Gutiérrez, Salvador, Wendel, Alexander, Underwood, James
Computers and electronics in agriculture 2019 v.157 pp. 126-135
color, cultivars, disease detection, farmers, fruit maturity, fruit yield, fruits, hyperspectral imagery, lighting, mangoes, models, orchards, precision agriculture, prediction, trees

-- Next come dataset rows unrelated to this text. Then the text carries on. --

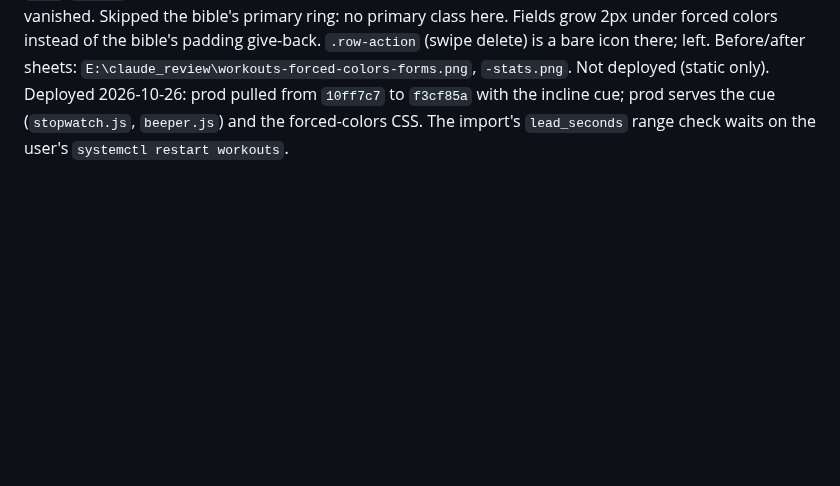
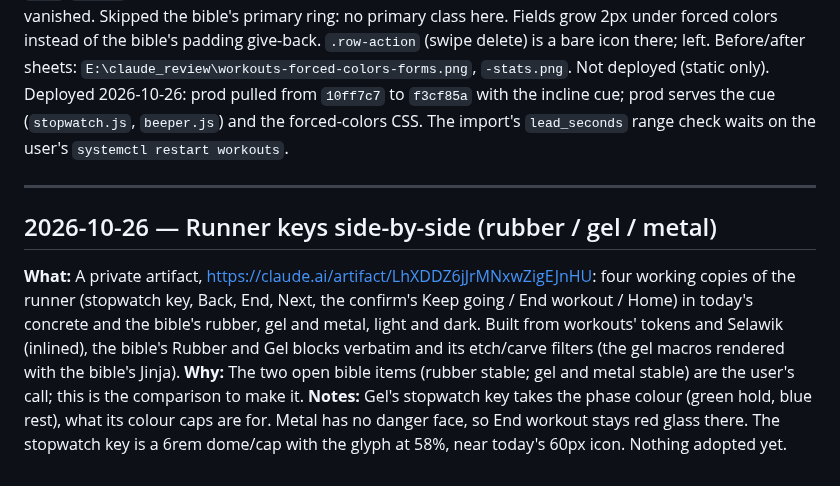
Before and after one commit to CMON1975/workouts, a Markdown page: PROCESS.md, the part around the change. GitHub-like rendering; blank space fills up the shorter version.

Commit message:
docs: journal the runner keys side-by-side
Co-Authored-By: Claude Opus 5.5 <noreply@anthropic.com>

```diff
--- a/PROCESS.md
+++ b/PROCESS.md
@@ -555,3 +555,9 @@ Deployed 2026-10-11: prod pulled to `10ff7c7` (static only, no restart); the typ
 **Why:** Two open design-bible fixes: the Type legend sat flush on iPhone; under a Windows contrast theme fields, boxes, picks and chart keys vanished.
 **Notes:** WebKit checked in the Playwright Docker image (`mcr.microsoft.com/playwright/python:v1.63.0-noble`, `--network host`, a throwaway server on 127.0.0.1:8899): legend 0 → 4.25px. Forced colors in Chromium leave SVG `fill`/`stroke` alone, so the chart needed no hatch (the item assumed it flattens); only HTML keys and bars vanished. Skipped the bible's primary ring: no primary class here. Fields grow 2px under forced colors instead of the bible's padding give-back. `.row-action` (swipe delete) is a bare icon there; left. Before/after sheets: `E:\claude_review\workouts-forced-colors-forms.png`, `-stats.png`. Not deployed (static only).
 Deployed 2026-10-26: prod pulled from `10ff7c7` to `f3cf85a` with the incline cue; prod serves the cue (`stopwatch.js`, `beeper.js`) and the forced-colors CSS. The import's `lead_seconds` range check waits on the user's `systemctl restart workouts`.
+
+---
+## 2026-10-26 — Runner keys side-by-side (rubber / gel / metal)
+**What:** A private artifact, https://claude.ai/artifact/LhXDDZ6jJrMNxwZigEJnHU: four working copies of the runner (stopwatch key, Back, End, Next, the confirm's Keep going / End workout / Home) in today's concrete and the bible's rubber, gel and metal, light and dark. Built from workouts' tokens and Selawik (inlined), the bible's Rubber and Gel blocks verbatim and its etch/carve filters (the gel macros rendered with the bible's Jinja).
+**Why:** The two open bible items (rubber stable; gel and metal stable) are the user's call; this is the comparison to make it.
+**Notes:** Gel's stopwatch key takes the phase colour (green hold, blue rest), what its colour caps are for. Metal has no danger face, so End workout stays red glass there. The stopwatch key is a 6rem dome/cap with the glyph at 58%, near today's 60px icon. Nothing adopted yet.
```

Fruit yield estimation in orchard blocks is an important objective in the context of precision agriculture, as it makes it easier for the farmer to plan ahead and efficiently use resources. Nevertheless, its implementation is labour-intensive and involves the manual counting of the fruit present in the trees. While colour (RGB) has been widely shown to be successful and arguably sufficient for yield estimation in orchards, hyperspectral imaging (HSI) shows promise for more nuanced tasks such as disease detection, cultivar classification and fruit maturity estimation. Therefore, it is important to ask how appropriate is HSI for the task of yield estimation, with a view to performing all of these tasks with just one sensor. This paper presents a novel mango yield estimation pipeline using ground based line-scan HSI acquired from an unmanned ground vehicle. Hyperspectral images were collected on a commercial mango orchard block in December 2017 and pre-processed for illumination compensation. After tree delimitation and mango pixel identification, an optimisation process was carried out to obtain the best models for fruit counting, using mango counts obtained by manually counting the fruit on-tree, and using state-of-the-art RGB techniques for yield estimation. Models were validated and tested on hundreds of trees, and subsequently mapped. In testing, determination coefficients reached values of up to 0.75 against field counts (predicting 18 trees) and 0.83 against RGB mango counts (predicting 216 trees). These results suggest that line-scan HSI can be used to accurately estimate yield in orchards, especially in scenarios in which this technology is already chosen for the determination of other traits.